__Problem requirements__: Wherever "stylesheet" appears in a line of the listing, report that line.

__Data__:
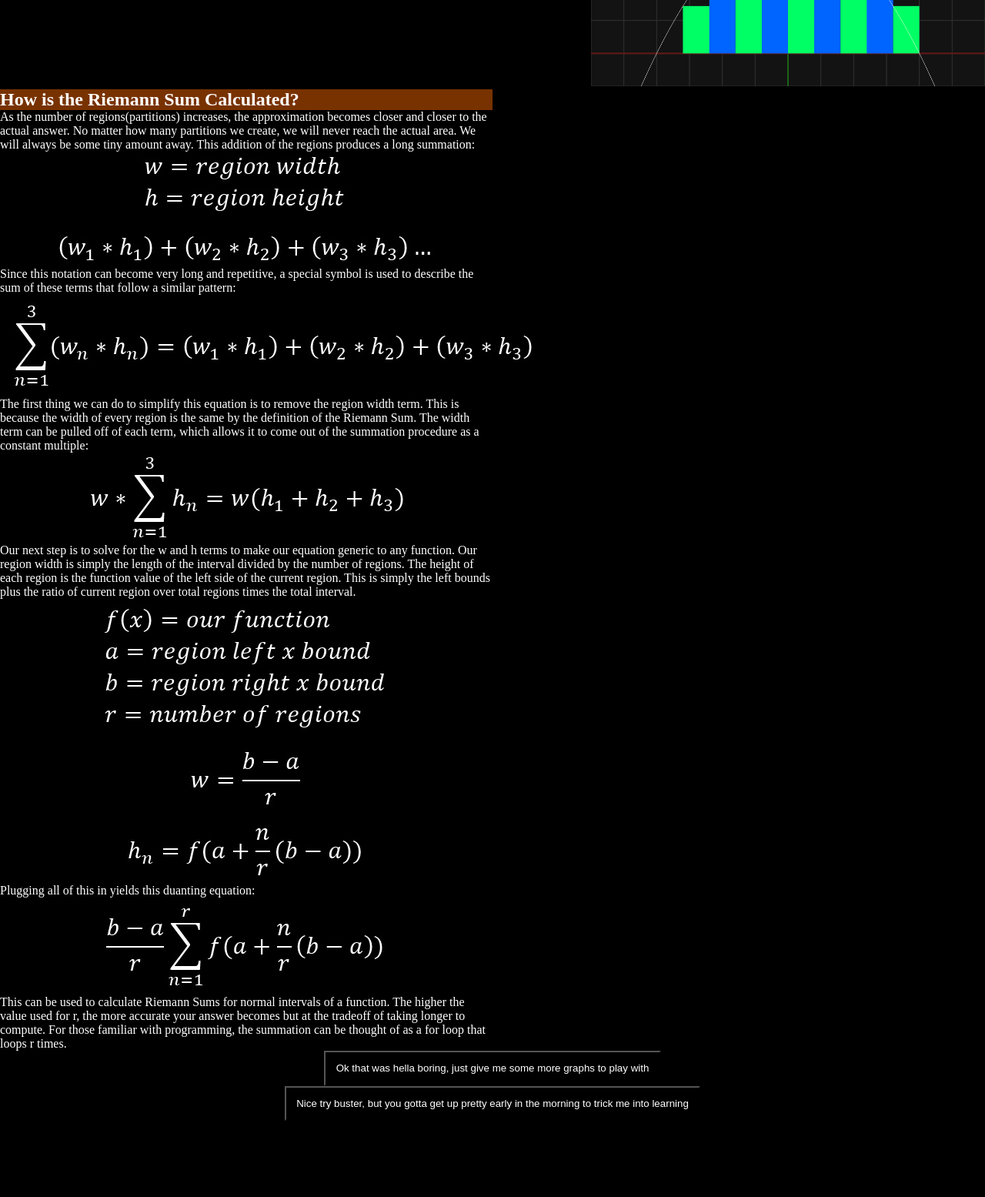
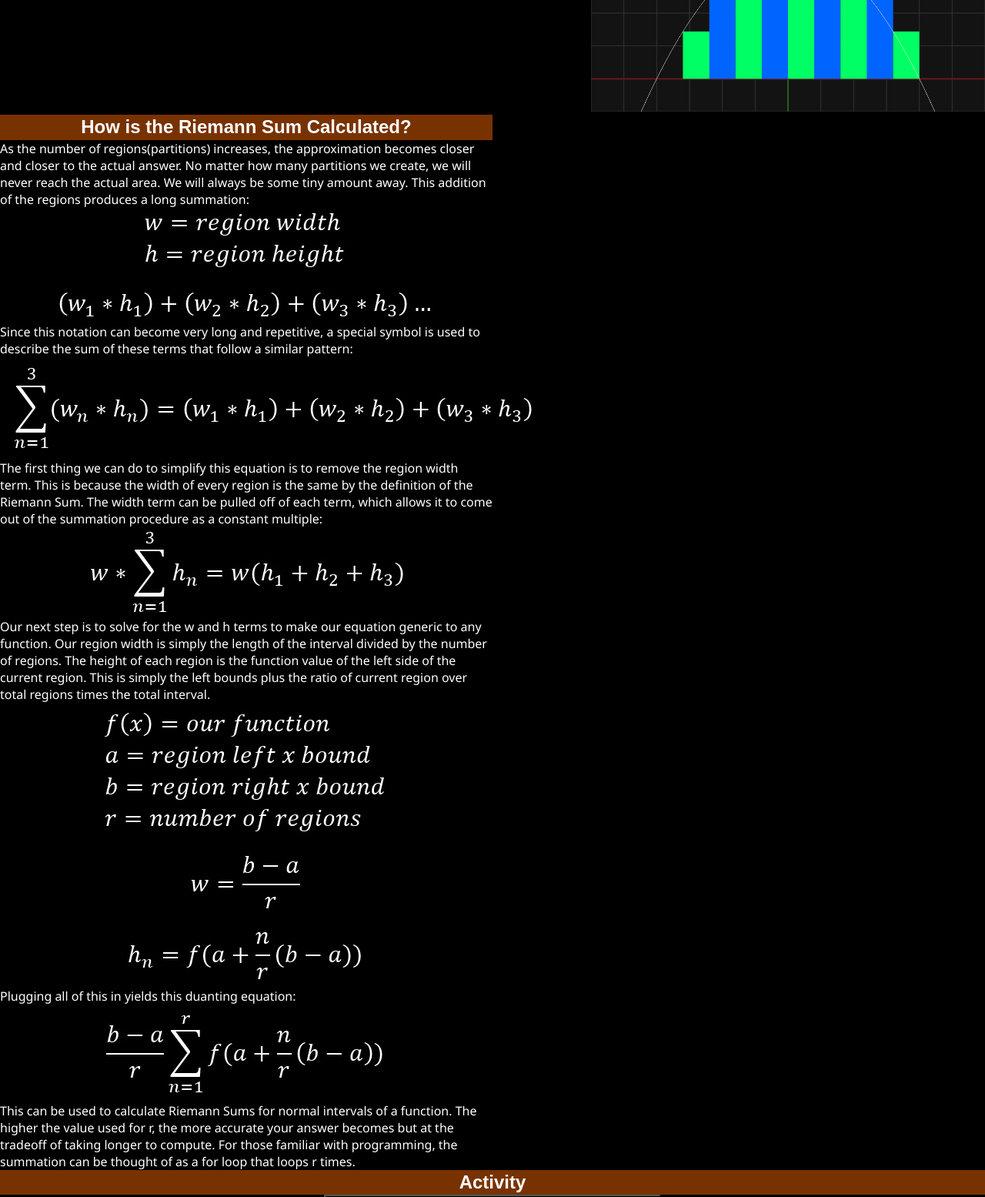
Before and after one commit to JSchoppe/riemann-sums-webpage, a plain HTML site: page index.html in a window 1280 px wide. Shown: the part 473-2028 px from the top of the page at 77% size. Before the commit the page ends 1929 px from the top, so only its background shows below. Drawn offline with Linux system fonts and the light colour scheme; a web font is replaced by a local one.

Commit message:
validated-html

```diff
--- a/index.html
+++ b/index.html
@@ -1,9 +1,10 @@
 <!DOCTYPE html>
 <html lang="en">
     <head>
-        <meta name="Riemann Sums">
+        <title>Riemann Sums</title>
         <link rel="stylesheet" type="text/css" href="style.css">
         <link href="https://fonts.googleapis.com/css?family=Hind+Guntur" rel="stylesheet">
+        <link href="https://fonts.googleapis.com/css?family=Noto+Sans" rel="stylesheet">
     </head>
     <body>
         <h1>Visualizing the Riemann Sum</h1>
@@ -15,14 +16,14 @@
                     Consider the follow equation that is graphed to the right. I we want to know the area under the curve, we
                     can simply take the integral from -4 to 4:
                 </p>
-                <img src="images/equation.jpg" id="equation-img" class="equation">
+                <img src="images/equation.jpg" alt="proof that the integral from -4 to 4 is 21.3 repeated" id="equation-img" class="equation">
                 <p>
                     This gives us an answer, but where did that answer come from? The fact that the integral yeilds the area is
                     proven by the Riemann Sum.
                 </p>
             </div>
             <div>
-                <canvas id="output-graph" width="1000px" height="500px"></canvas>
+                <canvas id="output-graph" width="1000" height="500"></canvas>
             </div>
             <div>
                 <p>
@@ -36,7 +37,7 @@
                 </p>
             </div>
             <div>
-                <canvas id="output-graph2" width="1000px" height="500px"></canvas>
+                <canvas id="output-graph2" width="1000" height="500"></canvas>
             </div>
         </section>
         <section id="proof">
@@ -46,28 +47,28 @@
                 No matter how many partitions we create, we will never reach the actual area. We will always be some tiny amount away.
                 This addition of the regions produces a long summation:
             </p>
-            <img src="images/equation2.jpg" class="equation">
+            <img src="images/equation2.jpg" alt="demonstrating the sum as a sequence of widths by heights" class="equation">
             <p>
                 Since this notation can become very long and repetitive, a special symbol is used to describe the sum of these terms that
                 follow a similar pattern:
             </p>
-            <img src="images/equation3.jpg" class="equation">
+            <img src="images/equation3.jpg" alt="demonstration of sigma notation for the sequence of terms" class="equation">
             <p>
                 The first thing we can do to simplify this equation is to remove the region width term. This is because the width of every
                 region is the same by the definition of the Riemann Sum. The width term can be pulled off of each term, which allows it to
                 come out of the summation procedure as a constant multiple:
             </p>
-            <img src="images/equation4.jpg" class="equation">
+            <img src="images/equation4.jpg" alt="removing a constant term from sigma notation" class="equation">
             <p>
                 Our next step is to solve for the w and h terms to make our equation generic to any function. Our region width is simply
                 the length of the interval divided by the number of regions. The height of each region is the function value of the left side
                 of the current region. This is simply the left bounds plus the ratio of current region over total regions times the total interval.
             </p>
-            <img src="images/equation5.jpg" class="equation">
+            <img src="images/equation5.jpg" alt="solving for width and height based on any function f(x)" class="equation">
             <p>
                 Plugging all of this in yields this duanting equation:
             </p>
-            <img src="images/equation6.jpg" class="equation">
+            <img src="images/equation6.jpg" alt="general equation for calculating the Riemann Sum" class="equation">
             <p>
                 This can be used to calculate Riemann Sums for normal intervals of a function. The higher the value used for r, the more accurate your
                 answer becomes but at the tradeoff of taking longer to compute. For those familiar with programming, the summation can be thought of
@@ -75,6 +76,7 @@
             </p>
         </section>
         <section>
+            <h2>Activity</h2>
             <button id="activity-button">Ok that was hella boring, just give me some more graphs to play with</button>
             <button id="anti-activity-button">Nice try buster, but you gotta get up pretty early in the morning to trick me into learning</button>
             <div id="activity-bg" class="activity-hidden">
@@ -86,7 +88,7 @@
                     <p id="activity-info">Function: Parabola | Partitions: 0 | Riemann Area: 0 | True Area: 0</p>
                     <p></p>
                     <p>(Down) decrease partitions</p>
-                    <canvas id="output-graph3" width="1000px" height="500px"></canvas>
+                    <canvas id="output-graph3" width="1000" height="500"></canvas>
                     <p>(Up) increase partitions</p>
                 </div>
             </div>
--- a/style.css
+++ b/style.css
@@ -1,4 +1,3 @@
-
 *{
     margin: 0px;
     padding: 0px;
@@ -50,13 +49,15 @@
     margin-right: auto;
 }
 
-h1{
+h1, h2{
     padding: 0.5em;
     background-color: rgb(0,120,50);
     font-family: 'Hind Guntur', sans-serif;
 }
 h2{
     background-color: rgb(120, 50, 0);
+    padding: 0.1em;
+    text-align: center;
 }
 
 #sum-slider{
@@ -109,3 +110,7 @@ h2{
 .collapsed{
     height: 0px;
 }
+
+p{
+    font-family: 'Noto Sans', sans-serif;
+}
```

__Result of this task__:
         <link rel="stylesheet" type="text/css" href="style.css">
         <link href="https://fonts.googleapis.com/css?family=Hind+Guntur" rel="stylesheet">
+        <link href="https://fonts.googleapis.com/css?family=Noto+Sans" rel="stylesheet">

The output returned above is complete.